§ **Exercise brief**:
Produce a copy of every line in the records that holds the string "across".
################
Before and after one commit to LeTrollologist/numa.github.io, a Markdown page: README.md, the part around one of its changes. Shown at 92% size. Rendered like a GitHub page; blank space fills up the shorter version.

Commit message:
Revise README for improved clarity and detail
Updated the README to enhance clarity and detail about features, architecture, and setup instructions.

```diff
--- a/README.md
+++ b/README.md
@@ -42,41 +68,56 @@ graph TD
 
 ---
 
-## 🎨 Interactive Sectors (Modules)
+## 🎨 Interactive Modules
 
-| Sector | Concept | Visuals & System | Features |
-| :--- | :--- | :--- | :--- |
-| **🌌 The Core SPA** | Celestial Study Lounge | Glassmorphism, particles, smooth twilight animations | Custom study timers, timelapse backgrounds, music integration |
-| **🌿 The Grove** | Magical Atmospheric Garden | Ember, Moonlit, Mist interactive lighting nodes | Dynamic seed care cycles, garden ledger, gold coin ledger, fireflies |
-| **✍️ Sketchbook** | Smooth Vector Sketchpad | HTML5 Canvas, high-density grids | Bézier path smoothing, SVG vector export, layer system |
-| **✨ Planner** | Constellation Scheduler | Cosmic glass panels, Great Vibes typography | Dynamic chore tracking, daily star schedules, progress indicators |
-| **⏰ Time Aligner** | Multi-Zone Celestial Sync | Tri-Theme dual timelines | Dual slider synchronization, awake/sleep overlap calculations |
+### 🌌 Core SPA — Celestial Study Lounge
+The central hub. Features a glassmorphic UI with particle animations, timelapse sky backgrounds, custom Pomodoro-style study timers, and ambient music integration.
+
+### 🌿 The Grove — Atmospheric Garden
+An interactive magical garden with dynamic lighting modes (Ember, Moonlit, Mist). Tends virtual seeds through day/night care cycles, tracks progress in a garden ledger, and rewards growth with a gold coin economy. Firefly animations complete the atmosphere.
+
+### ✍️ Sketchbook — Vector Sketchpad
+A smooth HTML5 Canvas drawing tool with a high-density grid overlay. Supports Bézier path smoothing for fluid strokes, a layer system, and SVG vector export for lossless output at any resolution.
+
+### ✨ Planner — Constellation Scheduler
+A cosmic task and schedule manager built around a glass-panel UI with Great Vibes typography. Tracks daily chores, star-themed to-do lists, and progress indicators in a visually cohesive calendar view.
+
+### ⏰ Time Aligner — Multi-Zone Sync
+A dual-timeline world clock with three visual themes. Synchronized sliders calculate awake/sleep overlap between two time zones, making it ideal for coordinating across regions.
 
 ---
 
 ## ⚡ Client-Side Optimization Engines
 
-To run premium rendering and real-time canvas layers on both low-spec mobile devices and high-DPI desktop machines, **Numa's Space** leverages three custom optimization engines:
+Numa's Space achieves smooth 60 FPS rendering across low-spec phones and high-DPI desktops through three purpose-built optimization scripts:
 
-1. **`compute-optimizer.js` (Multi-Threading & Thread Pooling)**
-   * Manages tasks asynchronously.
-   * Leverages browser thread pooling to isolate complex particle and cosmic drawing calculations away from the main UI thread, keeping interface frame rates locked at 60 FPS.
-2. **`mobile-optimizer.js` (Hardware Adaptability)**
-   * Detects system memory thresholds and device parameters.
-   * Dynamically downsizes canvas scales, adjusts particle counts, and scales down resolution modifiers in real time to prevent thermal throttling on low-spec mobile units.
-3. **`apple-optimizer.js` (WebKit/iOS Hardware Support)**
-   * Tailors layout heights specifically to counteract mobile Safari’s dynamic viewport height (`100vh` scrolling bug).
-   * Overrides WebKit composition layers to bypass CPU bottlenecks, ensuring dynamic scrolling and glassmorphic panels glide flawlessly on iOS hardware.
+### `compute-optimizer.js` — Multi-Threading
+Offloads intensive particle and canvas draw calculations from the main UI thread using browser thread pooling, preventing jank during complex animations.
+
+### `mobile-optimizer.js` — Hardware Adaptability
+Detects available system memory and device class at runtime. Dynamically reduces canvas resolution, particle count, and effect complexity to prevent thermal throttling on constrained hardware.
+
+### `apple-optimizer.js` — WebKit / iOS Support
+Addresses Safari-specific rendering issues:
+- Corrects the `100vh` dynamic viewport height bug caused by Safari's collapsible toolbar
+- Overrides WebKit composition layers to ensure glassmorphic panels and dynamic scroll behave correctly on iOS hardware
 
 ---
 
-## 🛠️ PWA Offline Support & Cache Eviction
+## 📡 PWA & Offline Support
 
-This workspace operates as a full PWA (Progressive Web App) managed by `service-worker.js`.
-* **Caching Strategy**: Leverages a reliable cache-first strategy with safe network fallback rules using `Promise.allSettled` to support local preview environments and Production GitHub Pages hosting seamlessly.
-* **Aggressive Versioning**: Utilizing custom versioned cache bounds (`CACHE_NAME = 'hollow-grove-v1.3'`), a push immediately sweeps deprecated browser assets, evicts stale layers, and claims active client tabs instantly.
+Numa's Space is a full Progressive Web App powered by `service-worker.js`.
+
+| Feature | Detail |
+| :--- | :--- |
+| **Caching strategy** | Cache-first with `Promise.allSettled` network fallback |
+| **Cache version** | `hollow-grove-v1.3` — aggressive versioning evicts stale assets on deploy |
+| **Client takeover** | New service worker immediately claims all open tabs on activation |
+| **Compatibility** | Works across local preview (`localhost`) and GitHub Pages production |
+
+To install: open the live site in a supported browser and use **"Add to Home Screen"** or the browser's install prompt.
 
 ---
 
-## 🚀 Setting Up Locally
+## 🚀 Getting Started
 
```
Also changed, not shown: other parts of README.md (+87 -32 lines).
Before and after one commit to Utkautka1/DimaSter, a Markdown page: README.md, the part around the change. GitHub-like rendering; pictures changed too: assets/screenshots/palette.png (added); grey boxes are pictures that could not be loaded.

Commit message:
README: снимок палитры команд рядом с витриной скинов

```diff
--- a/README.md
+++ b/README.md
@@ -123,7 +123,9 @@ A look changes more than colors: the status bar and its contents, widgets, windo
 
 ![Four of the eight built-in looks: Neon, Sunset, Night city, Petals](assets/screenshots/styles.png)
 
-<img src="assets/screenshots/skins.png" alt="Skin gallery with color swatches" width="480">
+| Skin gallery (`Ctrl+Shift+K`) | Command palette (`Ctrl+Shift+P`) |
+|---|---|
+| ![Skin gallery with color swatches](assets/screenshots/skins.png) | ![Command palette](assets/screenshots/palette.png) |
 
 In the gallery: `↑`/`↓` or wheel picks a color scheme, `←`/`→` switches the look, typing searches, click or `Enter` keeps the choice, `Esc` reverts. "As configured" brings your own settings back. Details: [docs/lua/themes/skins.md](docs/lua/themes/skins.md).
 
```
################
§ **Output of the exercise**:
+A dual-timeline world clock with three visual themes. Synchronized sliders calculate awake/sleep overlap between two time zones, making it ideal for coordinating across regions.
+Numa's Space achieves smooth 60 FPS rendering across low-spec phones and high-DPI desktops through three purpose-built optimization scripts:
+| **Compatibility** | Works across local preview (`localhost`) and GitHub Pages production |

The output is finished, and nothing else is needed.